→ Your instructions: Look through the listing below and report every line that contains "reproduces".
***
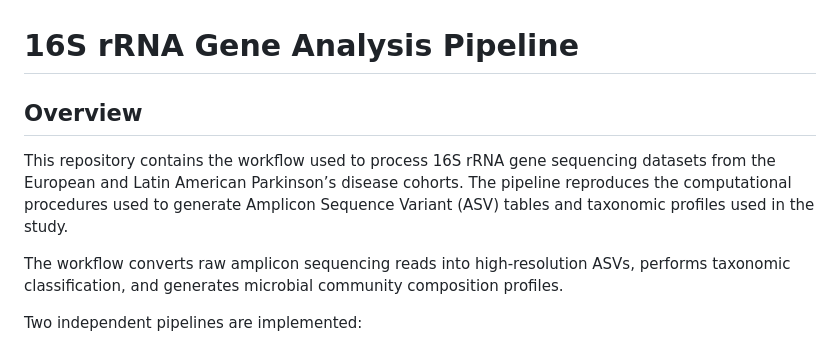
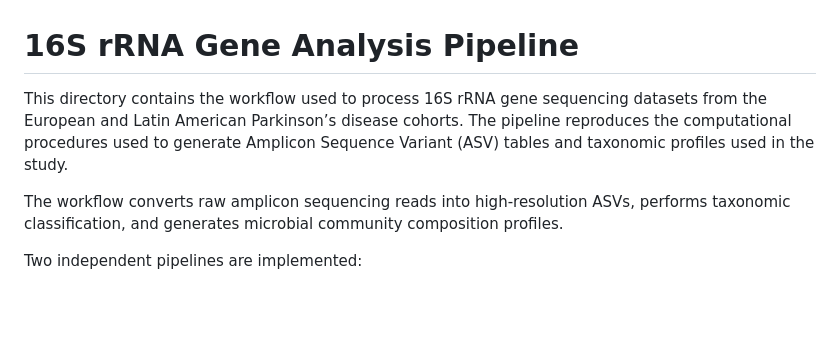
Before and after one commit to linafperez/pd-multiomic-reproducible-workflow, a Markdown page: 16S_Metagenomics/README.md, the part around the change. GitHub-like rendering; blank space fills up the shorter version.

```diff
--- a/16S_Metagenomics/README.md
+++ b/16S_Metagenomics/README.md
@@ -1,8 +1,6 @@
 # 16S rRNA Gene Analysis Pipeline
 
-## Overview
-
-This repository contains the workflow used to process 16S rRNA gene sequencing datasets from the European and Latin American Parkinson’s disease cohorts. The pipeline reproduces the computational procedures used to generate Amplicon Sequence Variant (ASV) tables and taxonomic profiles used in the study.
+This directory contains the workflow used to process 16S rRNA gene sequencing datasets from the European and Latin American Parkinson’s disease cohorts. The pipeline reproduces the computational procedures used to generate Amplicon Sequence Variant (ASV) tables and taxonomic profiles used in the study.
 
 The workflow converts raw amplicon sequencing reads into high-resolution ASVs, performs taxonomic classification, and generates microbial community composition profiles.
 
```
***
→ Answer space:
-This repository contains the workflow used to process 16S rRNA gene sequencing datasets from the European and Latin American Parkinson’s disease cohorts. The pipeline reproduces the computational procedures used to generate Amplicon Sequence Variant (ASV) tables and taxonomic profiles used in the study.
+This directory contains the workflow used to process 16S rRNA gene sequencing datasets from the European and Latin American Parkinson’s disease cohorts. The pipeline reproduces the computational procedures used to generate Amplicon Sequence Variant (ASV) tables and taxonomic profiles used in the study.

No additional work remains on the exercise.